## YOUR INSTRUCTIONS
In the data that follows, every line containing the word "questionnaire" should be returned.

## DATA FOR THIS TASK
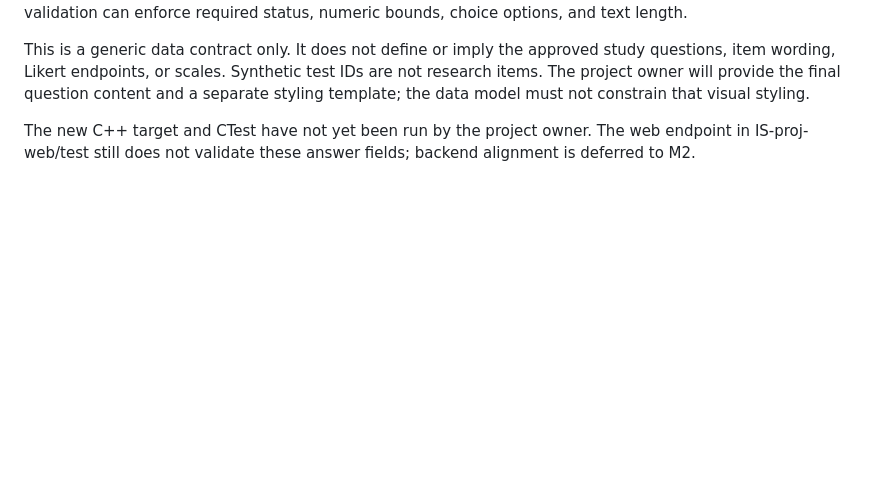
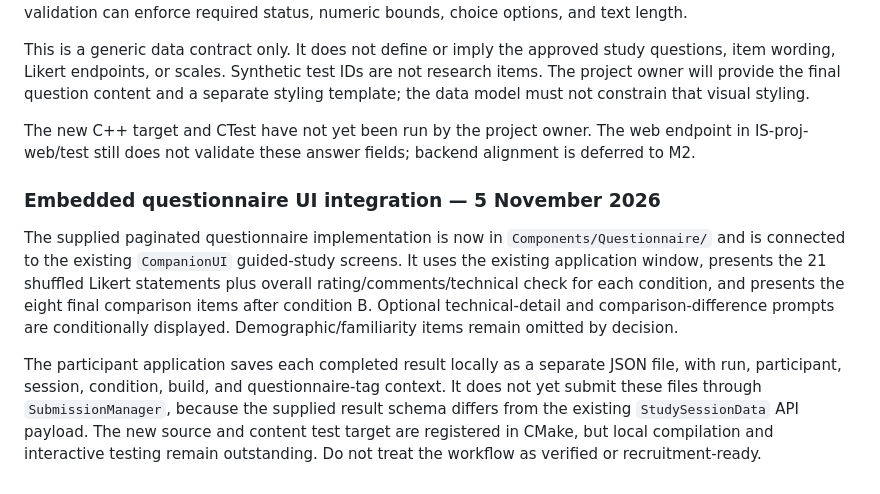
Before and after one commit to SAmWaM42/IS-proj, a Markdown page: Docs/project-context.md, the part around the change. Drawn GitHub-style; blank space fills up the shorter version.

Commit message:
Record questionnaire UI integration in project context

```diff
--- a/Docs/project-context.md
+++ b/Docs/project-context.md
@@ -1043,3 +1043,9 @@ The envelope contains participant/session/condition metadata, questionnaire vers
 This is a generic data contract only. It does not define or imply the approved study questions, item wording, Likert endpoints, or scales. Synthetic test IDs are not research items. The project owner will provide the final question content and a separate styling template; the data model must not constrain that visual styling.
 
 The new C++ target and CTest have not yet been run by the project owner. The web endpoint in IS-proj-web/test still does not validate these answer fields; backend alignment is deferred to M2.
+
+### Embedded questionnaire UI integration — 5 November 2026
+
+The supplied paginated questionnaire implementation is now in `Components/Questionnaire/` and is connected to the existing `CompanionUI` guided-study screens. It uses the existing application window, presents the 21 shuffled Likert statements plus overall rating/comments/technical check for each condition, and presents the eight final comparison items after condition B. Optional technical-detail and comparison-difference prompts are conditionally displayed. Demographic/familiarity items remain omitted by decision.
+
+The participant application saves each completed result locally as a separate JSON file, with run, participant, session, condition, build, and questionnaire-tag context. It does not yet submit these files through `SubmissionManager`, because the supplied result schema differs from the existing `StudySessionData` API payload. The new source and content test target are registered in CMake, but local compilation and interactive testing remain outstanding. Do not treat the workflow as verified or recruitment-ready.
```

## RESULT OF THE EXERCISE
Record questionnaire UI integration in project context
@@ -1043,3 +1043,9 @@ The envelope contains participant/session/condition metadata, questionnaire vers
+### Embedded questionnaire UI integration — 5 November 2026
+The supplied paginated questionnaire implementation is now in `Components/Questionnaire/` and is connected to the existing `CompanionUI` guided-study screens. It uses the existing application window, presents the 21 shuffled Likert statements plus overall rating/comments/technical check for each condition, and presents the eight final comparison items after condition B. Optional technical-detail and comparison-difference prompts are conditionally displayed. Demographic/familiarity items remain omitted by decision.
+The participant application saves each completed result locally as a separate JSON file, with run, participant, session, condition, build, and questionnaire-tag context. It does not yet submit these files through `SubmissionManager`, because the supplied result schema differs from the existing `StudySessionData` API payload. The new source and content test target are registered in CMake, but local compilation and interactive testing remain outstanding. Do not treat the workflow as verified or recruitment-ready.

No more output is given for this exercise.